To shed light on mastering the elusive art of the big ask, our communications team caught up with our president and 30-year print industry veteran, Jim Rosenthal. Serving a leadership role with capital campaign involvement at two large nonprofit organizations and specializing in direct mail marketing technologies, Jim is uniquely qualified to lend valuable insider perspective on the facets of an effective solicitation strategy.
In this blog series, we’ll summarize Jim’s practical advice for nonprofits and sprinkle in insights from other respected sources, starting with the foundation of it all: the factors that drive giving.
The Drivers of Giving
Before we consider the most effective strategies for making the big ask, it’s critical to understand “the why” behind giving. In other words, why do people give? For this answer, we consulted the Charities Aid Foundation (CAF), which suggested that people give because:
- Giving is gratifying
- Giving makes people feel good
- Giving reinforces personal values
- Giving helps people make a difference
- Giving introduces future generations to the virtue of generosity
- Giving encourages the donor’s friends and families to give as well
Besides these qualitative factors, we also turned to scientific literature in search of more quantifiable justifiers for giving. According to a literature review of empirical philanthropy studies by the Association for Research on Nonprofit Organizations and Voluntary Action (ARNOVA), the central driver of giving is almost too obvious to mention. Drawing on 500 papers on the key factors that drive giving, the ARNOVA review revealed that an overwhelming majority of people gave because someone merely asked them to. The study found that very “why” to be true in over 85% of donations studied.

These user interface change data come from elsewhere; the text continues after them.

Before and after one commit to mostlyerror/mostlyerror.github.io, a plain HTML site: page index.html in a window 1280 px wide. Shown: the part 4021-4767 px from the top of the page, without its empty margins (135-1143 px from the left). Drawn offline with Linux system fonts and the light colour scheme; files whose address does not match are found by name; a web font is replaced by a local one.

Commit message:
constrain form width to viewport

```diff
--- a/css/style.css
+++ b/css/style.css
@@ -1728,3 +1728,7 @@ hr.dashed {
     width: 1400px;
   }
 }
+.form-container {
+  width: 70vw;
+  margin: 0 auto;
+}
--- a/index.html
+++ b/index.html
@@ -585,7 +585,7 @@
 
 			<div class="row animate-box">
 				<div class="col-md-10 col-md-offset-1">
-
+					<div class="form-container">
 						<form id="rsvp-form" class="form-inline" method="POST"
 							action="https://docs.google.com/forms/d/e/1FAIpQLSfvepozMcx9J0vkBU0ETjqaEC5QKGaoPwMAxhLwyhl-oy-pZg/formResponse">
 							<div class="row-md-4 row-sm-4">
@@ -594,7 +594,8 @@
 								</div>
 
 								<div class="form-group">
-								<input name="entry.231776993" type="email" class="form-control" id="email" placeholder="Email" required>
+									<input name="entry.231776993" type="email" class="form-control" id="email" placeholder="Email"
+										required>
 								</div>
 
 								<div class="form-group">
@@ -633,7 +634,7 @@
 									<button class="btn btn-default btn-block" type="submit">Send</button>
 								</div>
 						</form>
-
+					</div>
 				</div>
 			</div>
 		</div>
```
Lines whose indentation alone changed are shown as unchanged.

Could it really be that simple – ask, and you shall receive? As Jim astutely notes, the answer to this question is yes – and no. Check back, or subscribe to be notified of the next article in the Master the Art of the Big Ask series.
The full series includes: